What is required
Each line of the entries that mentions the string "engines" needs to be reported.

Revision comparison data
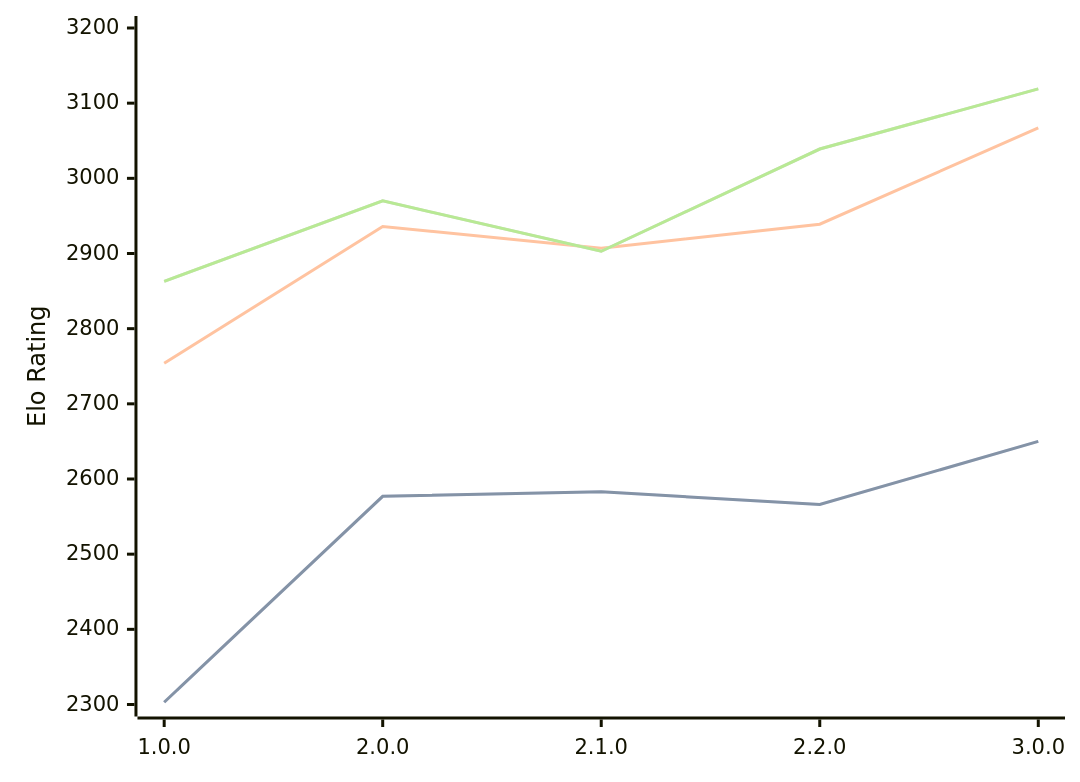
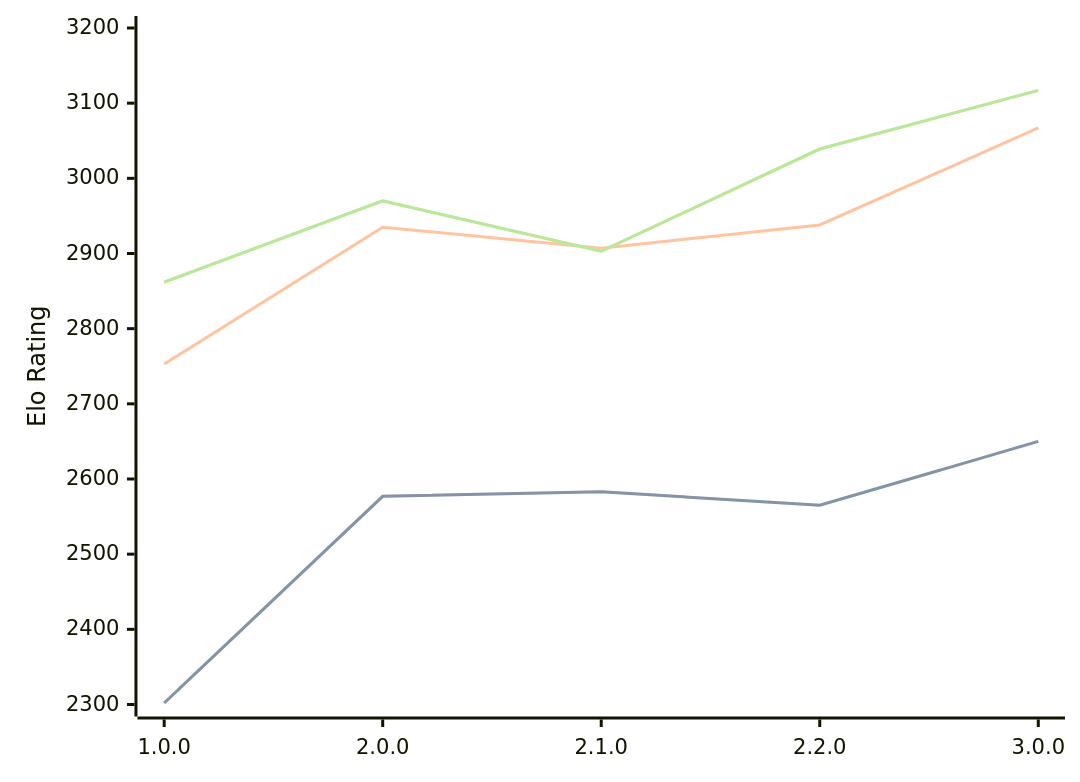
One commit to computer-chess-index/cci changed the third of 3 diagrams in engines/Catalyst.md. Above: the diagram before and after it, drawn with Mermaid. The commit also changed other lines of this file, not shown here.

Commit message:
Update CCI Ratings (ELO VLTC) - 2026-06-19

````diff
--- a/engines/Catalyst.md
+++ b/engines/Catalyst.md
@@ -68,11 +68,11 @@
 ```mermaid
 %%{init: {"theme":"base","themeVariables":{"seriesColors:['#a3a3a3','#222221','#faa371']}}}%%
 xychart-beta
   x-axis ["1.0.0", "2.0.0", "2.1.0", "2.2.0", "3.0.0"]
   y-axis "Elo Rating" 2300 --> 3200
-  line "STC (8.0+0.08s)" [2303, 2577, 2583, 2566, 2650]
-  line "STC (8.0+0.08s)" [2303, 2577, 2583, 2566, 2650]
-  line "LTC (60.0+0.60s)" [2754, 2936, 2907, 2939, 3067]
-  line "VLTC (2m24s+1.12s)" [2863, 2970, 2903, 3039, 3119]
-  line "VLTC (2m24s+1.12s)" [2863, 2970, 2903, 3039, 3119]
+  line "STC (8.0+0.08s)" [2302, 2577, 2583, 2565, 2650]
+  line "STC (8.0+0.08s)" [2302, 2577, 2583, 2565, 2650]
+  line "LTC (60.0+0.60s)" [2753, 2935, 2907, 2938, 3067]
+  line "VLTC (2m24s+1.12s)" [2862, 2970, 2903, 3039, 3117]
+  line "VLTC (2m24s+1.12s)" [2862, 2970, 2903, 3039, 3117]
 ```
````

Task result
One commit to computer-chess-index/cci changed the third of 3 diagrams in engines/Catalyst.md. Above: the diagram before and after it, drawn with Mermaid. The commit also changed other lines of this file, not shown here.
--- a/engines/Catalyst.md
+++ b/engines/Catalyst.md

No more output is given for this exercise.